§ TASK PROMPT: Pictures stay out of the copy. Everything else in the records must be repeated exactly.

§ SUPPLIED ENTRIES:
____
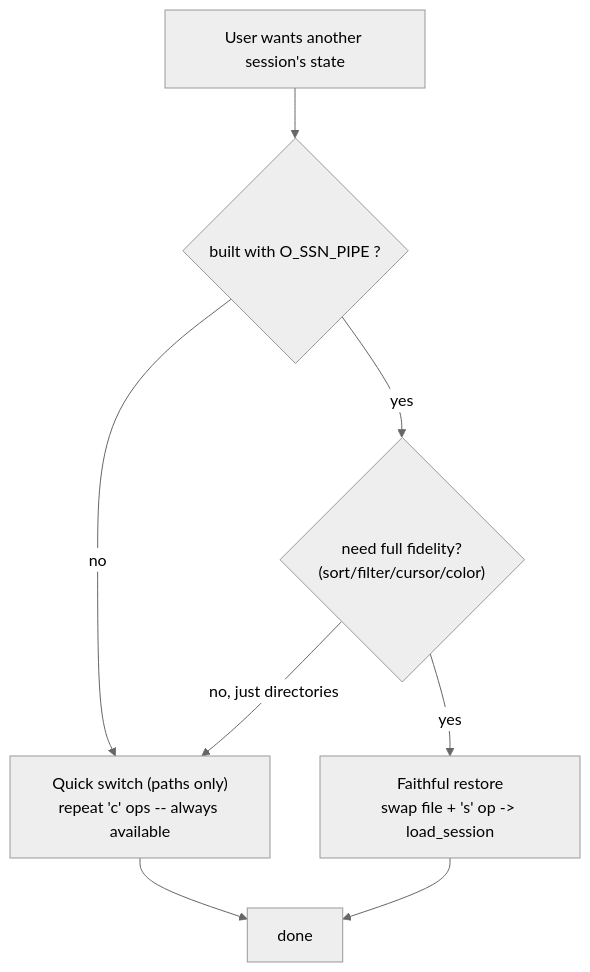
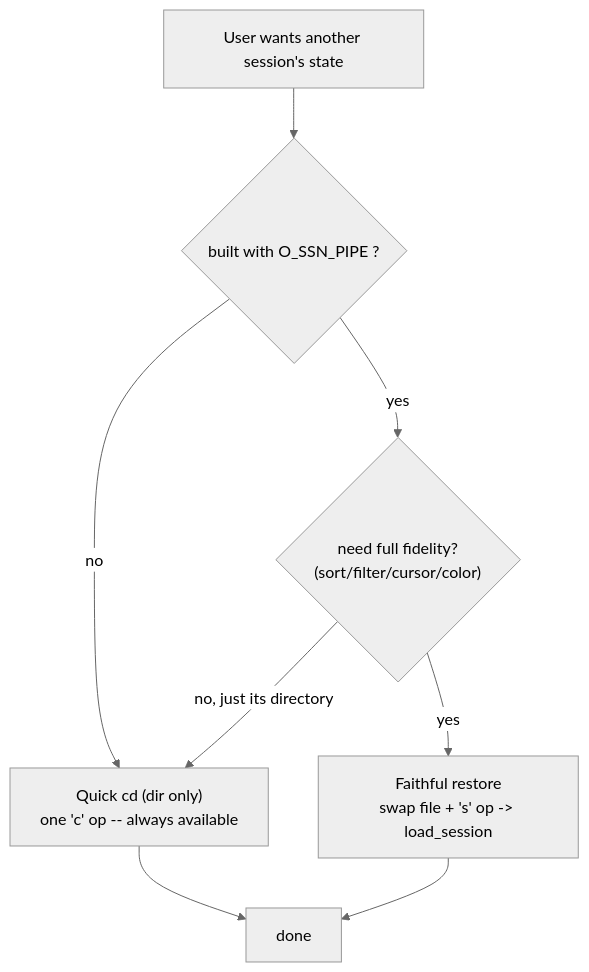
Diagram 15 of 16 in docs/Brainstorm_nnn_Support_Sessions_Management.md (techcaotri/nnn), drawn with Mermaid (neutral theme) before and after one commit. The commit also changed other lines of this file and 7 other files, not shown here.

````diff
--- a/docs/Brainstorm_nnn_Support_Sessions_Management.md
+++ b/docs/Brainstorm_nnn_Support_Sessions_Management.md
@@ -711,11 +738,11 @@
 ```mermaid
 %% Decision: which restore path to use
 flowchart TB
     Q0["User wants another session's state"] --> Q1{"built with O_SSN_PIPE ?"}
-    Q1 -- "no" --> Path2["Quick switch (paths only)<br/>repeat 'c' ops -- always available"]
+    Q1 -- "no" --> Path2["Quick cd (dir only)<br/>one 'c' op -- always available"]
     Q1 -- "yes" --> Q2{"need full fidelity?<br/>(sort/filter/cursor/color)"}
-    Q2 -- "no, just directories" --> Path2
+    Q2 -- "no, just its directory" --> Path2
     Q2 -- "yes" --> Path1["Faithful restore<br/>swap file + 's' op -> load_session"]
     Path2 --> Done["done"]
     Path1 --> Done
 ```
````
____
§ EXERCISE OUTPUT:
Diagram 15 of 16 in docs/Brainstorm_nnn_Support_Sessions_Management.md (techcaotri/nnn), drawn with Mermaid (neutral theme) before and after one commit. The commit also changed other lines of this file and 7 other files, not shown here.

````diff
--- a/docs/Brainstorm_nnn_Support_Sessions_Management.md
+++ b/docs/Brainstorm_nnn_Support_Sessions_Management.md
@@ -711,11 +738,11 @@
 ```mermaid
 %% Decision: which restore path to use
 flowchart TB
     Q0["User wants another session's state"] --> Q1{"built with O_SSN_PIPE ?"}
-    Q1 -- "no" --> Path2["Quick switch (paths only)<br/>repeat 'c' ops -- always available"]
+    Q1 -- "no" --> Path2["Quick cd (dir only)<br/>one 'c' op -- always available"]
     Q1 -- "yes" --> Q2{"need full fidelity?<br/>(sort/filter/cursor/color)"}
-    Q2 -- "no, just directories" --> Path2
+    Q2 -- "no, just its directory" --> Path2
     Q2 -- "yes" --> Path1["Faithful restore<br/>swap file + 's' op -> load_session"]
     Path2 --> Done["done"]
     Path1 --> Done
 ```
````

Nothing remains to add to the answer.